Private practitioners have good news for Kenyans, especially those that are planning to own new property. This is following the recent reports from the private practitioners that were allowed to value the property deals in place of the land ministry. Their reports have it that the mean time required to complete the process of registering and transferring land and buildings is expected to fall more than half.

ISK, the Institution of Surveyors of Kenya has it that the new regulations will open doors to over 500 registered valuers to exercise the property deals. This will be significant as the number of government valuers will see an increase from less than 60 that were handling 57 registries.

Recently, the Stamp Duty Regulations 2020, Treasury cabinet secretary Ukur Yatani was said to have gazetted, asking for property buyers to be given the option to either use civil servants or hire approved valuers to process the land transfers for stamp duty.

In Kenya, Valuation attracts a fee of about 0.25% of the property value.

During an interview with the Daily Nation, ISK President Abraham Samoei said that  “A valuation now will take one or two days because if a valuer is engaged, you go to the next one,”.

“Valuation is just one component (of property registration), but once we now have eased valuation… we can come down to less than a week from up to 90 days we have been accustomed to,” he added.

The awaited drop in turnaround period for land transfer could be the key to lifting the low Kenyan international ranking in relation to processing property deals.
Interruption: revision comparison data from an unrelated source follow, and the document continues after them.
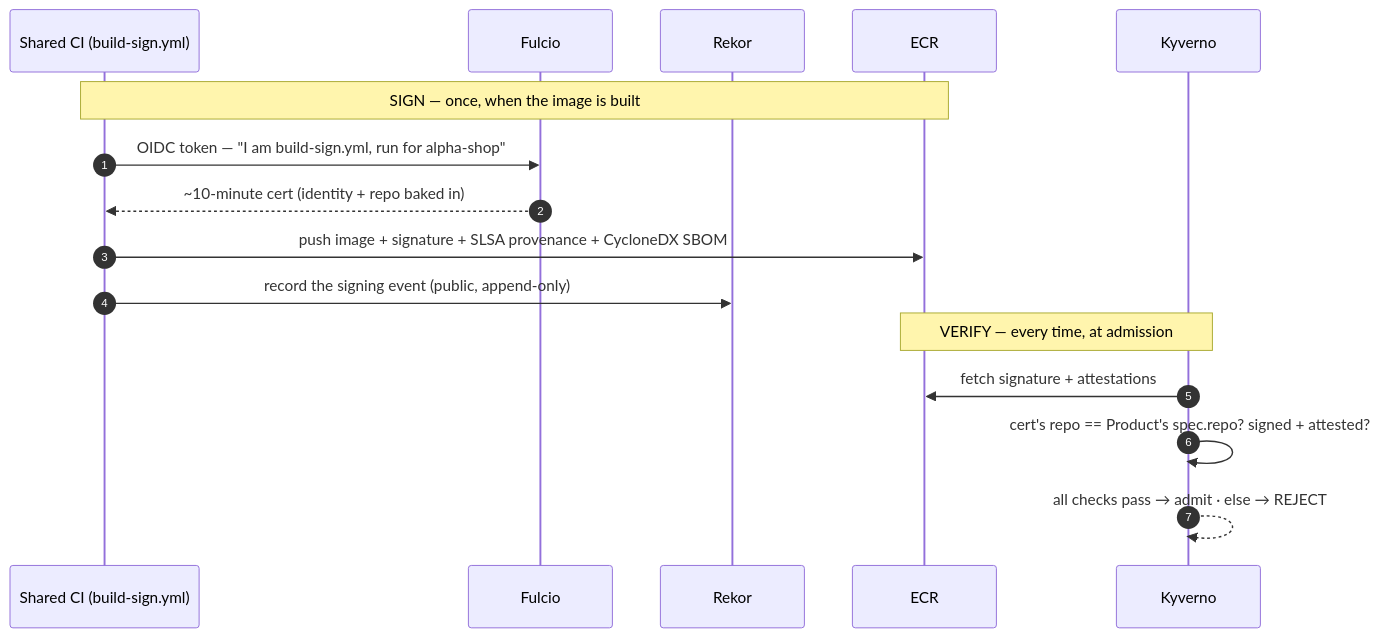
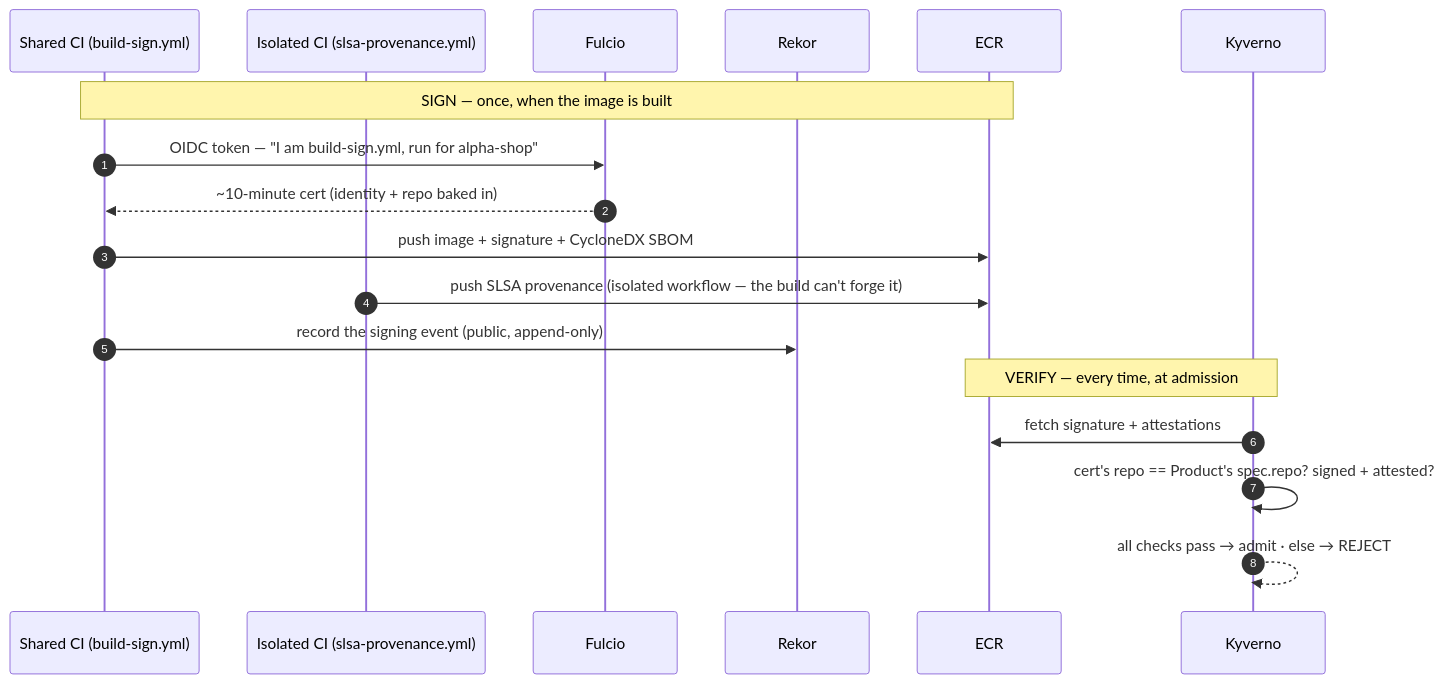
The diagram in docs/learn/supply-chain/orientation.md (asanexample/platform), drawn with Mermaid before and after one commit. The commit also changed other lines of this file and 22 other files, not shown here.

````diff
--- a/docs/learn/supply-chain/orientation.md
+++ b/docs/learn/supply-chain/orientation.md
@@ -164,20 +164,22 @@
 ```mermaid
 sequenceDiagram
     autonumber
     participant CI as Shared CI (build-sign.yml)
+    participant SLSA as Isolated CI (slsa-provenance.yml)
     participant Fulcio
     participant Rekor
     participant ECR
     participant Kyverno
 
     Note over CI,ECR: SIGN — once, when the image is built
     CI->>Fulcio: OIDC token — "I am build-sign.yml, run for alpha-shop"
     Fulcio-->>CI: ~10-minute cert (identity + repo baked in)
-    CI->>ECR: push image + signature + SLSA provenance + CycloneDX SBOM
+    CI->>ECR: push image + signature + CycloneDX SBOM
+    SLSA->>ECR: push SLSA provenance (isolated workflow — the build can't forge it)
     CI->>Rekor: record the signing event (public, append-only)
 
     Note over ECR,Kyverno: VERIFY — every time, at admission
     Kyverno->>ECR: fetch signature + attestations
     Kyverno->>Kyverno: cert's repo == Product's spec.repo? signed + attested?
     Kyverno-->>Kyverno: all checks pass → admit · else → REJECT
 ```
````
Right now Kenya is ranked as number 134 of the 109 countries.

In a report by the World Bank Group’s Doing Business Index 2020, Kenya was said to be among the most laborious in registering properties. Taking an average of 43.5 days in 10 procedures, contrary to the average of 9 steps in sub-Saharan Africa.